◆ **Front-end code edit data**

⁂

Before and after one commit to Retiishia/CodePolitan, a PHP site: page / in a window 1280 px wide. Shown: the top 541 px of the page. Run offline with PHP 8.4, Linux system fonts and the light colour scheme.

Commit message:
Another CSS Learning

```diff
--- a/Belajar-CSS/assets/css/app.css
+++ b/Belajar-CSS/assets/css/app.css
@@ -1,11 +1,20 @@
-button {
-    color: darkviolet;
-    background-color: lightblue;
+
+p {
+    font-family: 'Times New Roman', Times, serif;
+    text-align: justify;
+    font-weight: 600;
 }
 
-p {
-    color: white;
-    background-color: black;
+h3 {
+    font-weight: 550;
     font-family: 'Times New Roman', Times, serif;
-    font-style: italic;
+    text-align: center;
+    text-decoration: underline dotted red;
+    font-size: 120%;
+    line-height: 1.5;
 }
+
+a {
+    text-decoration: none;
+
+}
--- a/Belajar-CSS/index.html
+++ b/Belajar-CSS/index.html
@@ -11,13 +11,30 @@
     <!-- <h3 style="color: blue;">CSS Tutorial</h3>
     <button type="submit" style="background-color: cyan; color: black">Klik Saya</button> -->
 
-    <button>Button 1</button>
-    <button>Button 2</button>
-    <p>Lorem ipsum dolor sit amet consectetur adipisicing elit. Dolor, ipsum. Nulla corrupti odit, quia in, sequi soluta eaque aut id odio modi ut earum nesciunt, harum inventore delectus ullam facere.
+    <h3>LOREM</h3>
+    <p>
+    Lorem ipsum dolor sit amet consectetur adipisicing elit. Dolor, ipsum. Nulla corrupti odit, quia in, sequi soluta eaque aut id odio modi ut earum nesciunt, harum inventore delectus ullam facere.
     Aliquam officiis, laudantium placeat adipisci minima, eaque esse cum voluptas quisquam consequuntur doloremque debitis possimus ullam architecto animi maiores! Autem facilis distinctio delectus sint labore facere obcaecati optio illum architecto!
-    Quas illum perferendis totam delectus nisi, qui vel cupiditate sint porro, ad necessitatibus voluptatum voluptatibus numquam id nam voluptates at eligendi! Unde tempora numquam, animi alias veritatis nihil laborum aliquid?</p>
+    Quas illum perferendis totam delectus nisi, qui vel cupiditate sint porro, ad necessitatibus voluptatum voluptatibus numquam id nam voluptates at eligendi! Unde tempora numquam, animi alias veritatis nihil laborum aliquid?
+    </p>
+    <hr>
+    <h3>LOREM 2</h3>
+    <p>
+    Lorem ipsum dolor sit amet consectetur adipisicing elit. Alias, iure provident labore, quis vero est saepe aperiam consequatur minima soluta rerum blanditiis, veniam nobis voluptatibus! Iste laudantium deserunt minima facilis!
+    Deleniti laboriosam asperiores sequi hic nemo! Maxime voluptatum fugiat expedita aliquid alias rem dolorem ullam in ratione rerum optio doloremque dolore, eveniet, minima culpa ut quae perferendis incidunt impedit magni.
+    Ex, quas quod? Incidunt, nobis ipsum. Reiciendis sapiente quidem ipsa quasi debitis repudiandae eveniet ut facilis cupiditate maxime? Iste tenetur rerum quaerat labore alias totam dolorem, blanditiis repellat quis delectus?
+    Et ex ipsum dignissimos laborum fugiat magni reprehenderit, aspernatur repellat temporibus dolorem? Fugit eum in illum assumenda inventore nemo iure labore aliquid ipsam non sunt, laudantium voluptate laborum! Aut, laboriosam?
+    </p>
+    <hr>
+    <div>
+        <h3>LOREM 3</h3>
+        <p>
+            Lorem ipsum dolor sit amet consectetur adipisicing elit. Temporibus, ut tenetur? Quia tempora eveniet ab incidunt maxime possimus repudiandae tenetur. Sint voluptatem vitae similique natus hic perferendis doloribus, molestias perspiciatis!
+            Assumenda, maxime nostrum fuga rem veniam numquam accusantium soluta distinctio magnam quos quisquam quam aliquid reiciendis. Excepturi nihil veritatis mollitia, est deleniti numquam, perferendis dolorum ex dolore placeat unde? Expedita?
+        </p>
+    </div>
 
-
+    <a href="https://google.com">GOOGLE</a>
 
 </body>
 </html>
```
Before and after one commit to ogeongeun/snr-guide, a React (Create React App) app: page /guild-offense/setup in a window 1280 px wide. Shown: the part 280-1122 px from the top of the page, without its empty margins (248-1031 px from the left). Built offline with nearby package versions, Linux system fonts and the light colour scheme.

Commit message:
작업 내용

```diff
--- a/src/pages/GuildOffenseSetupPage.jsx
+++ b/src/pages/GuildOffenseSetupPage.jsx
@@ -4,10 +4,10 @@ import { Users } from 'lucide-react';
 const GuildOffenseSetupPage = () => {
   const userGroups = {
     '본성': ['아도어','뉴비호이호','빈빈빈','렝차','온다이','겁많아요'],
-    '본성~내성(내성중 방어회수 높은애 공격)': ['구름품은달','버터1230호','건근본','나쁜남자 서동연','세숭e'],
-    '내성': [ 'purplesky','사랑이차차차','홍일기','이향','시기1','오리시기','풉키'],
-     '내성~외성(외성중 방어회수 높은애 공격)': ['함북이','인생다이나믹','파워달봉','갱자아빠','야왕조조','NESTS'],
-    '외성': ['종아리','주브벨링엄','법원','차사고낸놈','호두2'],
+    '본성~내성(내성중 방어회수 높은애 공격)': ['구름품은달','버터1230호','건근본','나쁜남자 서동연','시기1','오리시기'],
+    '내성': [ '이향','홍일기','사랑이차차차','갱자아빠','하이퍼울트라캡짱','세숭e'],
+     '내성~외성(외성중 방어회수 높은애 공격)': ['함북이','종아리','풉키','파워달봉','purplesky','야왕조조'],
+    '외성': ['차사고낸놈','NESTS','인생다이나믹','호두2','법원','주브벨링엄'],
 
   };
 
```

⁂

◆ **To do**
What is needed here is an exact reproduction of all the entries.

◆ **Task response**
Before and after one commit to Retiishia/CodePolitan, a PHP site: page / in a window 1280 px wide. Shown: the top 541 px of the page. Run offline with PHP 8.4, Linux system fonts and the light colour scheme.

Commit message:
Another CSS Learning

```diff
--- a/Belajar-CSS/assets/css/app.css
+++ b/Belajar-CSS/assets/css/app.css
@@ -1,11 +1,20 @@
-button {
-    color: darkviolet;
-    background-color: lightblue;
+
+p {
+    font-family: 'Times New Roman', Times, serif;
+    text-align: justify;
+    font-weight: 600;
 }
 
-p {
-    color: white;
-    background-color: black;
+h3 {
+    font-weight: 550;
     font-family: 'Times New Roman', Times, serif;
-    font-style: italic;
+    text-align: center;
+    text-decoration: underline dotted red;
+    font-size: 120%;
+    line-height: 1.5;
 }
+
+a {
+    text-decoration: none;
+
+}
--- a/Belajar-CSS/index.html
+++ b/Belajar-CSS/index.html
@@ -11,13 +11,30 @@
     <!-- <h3 style="color: blue;">CSS Tutorial</h3>
     <button type="submit" style="background-color: cyan; color: black">Klik Saya</button> -->
 
-    <button>Button 1</button>
-    <button>Button 2</button>
-    <p>Lorem ipsum dolor sit amet consectetur adipisicing elit. Dolor, ipsum. Nulla corrupti odit, quia in, sequi soluta eaque aut id odio modi ut earum nesciunt, harum inventore delectus ullam facere.
+    <h3>LOREM</h3>
+    <p>
+    Lorem ipsum dolor sit amet consectetur adipisicing elit. Dolor, ipsum. Nulla corrupti odit, quia in, sequi soluta eaque aut id odio modi ut earum nesciunt, harum inventore delectus ullam facere.
     Aliquam officiis, laudantium placeat adipisci minima, eaque esse cum voluptas quisquam consequuntur doloremque debitis possimus ullam architecto animi maiores! Autem facilis distinctio delectus sint labore facere obcaecati optio illum architecto!
-    Quas illum perferendis totam delectus nisi, qui vel cupiditate sint porro, ad necessitatibus voluptatum voluptatibus numquam id nam voluptates at eligendi! Unde tempora numquam, animi alias veritatis nihil laborum aliquid?</p>
+    Quas illum perferendis totam delectus nisi, qui vel cupiditate sint porro, ad necessitatibus voluptatum voluptatibus numquam id nam voluptates at eligendi! Unde tempora numquam, animi alias veritatis nihil laborum aliquid?
+    </p>
+    <hr>
+    <h3>LOREM 2</h3>
+    <p>
+    Lorem ipsum dolor sit amet consectetur adipisicing elit. Alias, iure provident labore, quis vero est saepe aperiam consequatur minima soluta rerum blanditiis, veniam nobis voluptatibus! Iste laudantium deserunt minima facilis!
+    Deleniti laboriosam asperiores sequi hic nemo! Maxime voluptatum fugiat expedita aliquid alias rem dolorem ullam in ratione rerum optio doloremque dolore, eveniet, minima culpa ut quae perferendis incidunt impedit magni.
+    Ex, quas quod? Incidunt, nobis ipsum. Reiciendis sapiente quidem ipsa quasi debitis repudiandae eveniet ut facilis cupiditate maxime? Iste tenetur rerum quaerat labore alias totam dolorem, blanditiis repellat quis delectus?
+    Et ex ipsum dignissimos laborum fugiat magni reprehenderit, aspernatur repellat temporibus dolorem? Fugit eum in illum assumenda inventore nemo iure labore aliquid ipsam non sunt, laudantium voluptate laborum! Aut, laboriosam?
+    </p>
+    <hr>
+    <div>
+        <h3>LOREM 3</h3>
+        <p>
+            Lorem ipsum dolor sit amet consectetur adipisicing elit. Temporibus, ut tenetur? Quia tempora eveniet ab incidunt maxime possimus repudiandae tenetur. Sint voluptatem vitae similique natus hic perferendis doloribus, molestias perspiciatis!
+            Assumenda, maxime nostrum fuga rem veniam numquam accusantium soluta distinctio magnam quos quisquam quam aliquid reiciendis. Excepturi nihil veritatis mollitia, est deleniti numquam, perferendis dolorum ex dolore placeat unde? Expedita?
+        </p>
+    </div>
 
-
+    <a href="https://google.com">GOOGLE</a>
 
 </body>
 </html>
```
Before and after one commit to ogeongeun/snr-guide, a React (Create React App) app: page /guild-offense/setup in a window 1280 px wide. Shown: the part 280-1122 px from the top of the page, without its empty margins (248-1031 px from the left). Built offline with nearby package versions, Linux system fonts and the light colour scheme.

Commit message:
작업 내용

```diff
--- a/src/pages/GuildOffenseSetupPage.jsx
+++ b/src/pages/GuildOffenseSetupPage.jsx
@@ -4,10 +4,10 @@ import { Users } from 'lucide-react';
 const GuildOffenseSetupPage = () => {
   const userGroups = {
     '본성': ['아도어','뉴비호이호','빈빈빈','렝차','온다이','겁많아요'],
-    '본성~내성(내성중 방어회수 높은애 공격)': ['구름품은달','버터1230호','건근본','나쁜남자 서동연','세숭e'],
-    '내성': [ 'purplesky','사랑이차차차','홍일기','이향','시기1','오리시기','풉키'],
-     '내성~외성(외성중 방어회수 높은애 공격)': ['함북이','인생다이나믹','파워달봉','갱자아빠','야왕조조','NESTS'],
-    '외성': ['종아리','주브벨링엄','법원','차사고낸놈','호두2'],
+    '본성~내성(내성중 방어회수 높은애 공격)': ['구름품은달','버터1230호','건근본','나쁜남자 서동연','시기1','오리시기'],
+    '내성': [ '이향','홍일기','사랑이차차차','갱자아빠','하이퍼울트라캡짱','세숭e'],
+     '내성~외성(외성중 방어회수 높은애 공격)': ['함북이','종아리','풉키','파워달봉','purplesky','야왕조조'],
+    '외성': ['차사고낸놈','NESTS','인생다이나믹','호두2','법원','주브벨링엄'],
 
   };
 
```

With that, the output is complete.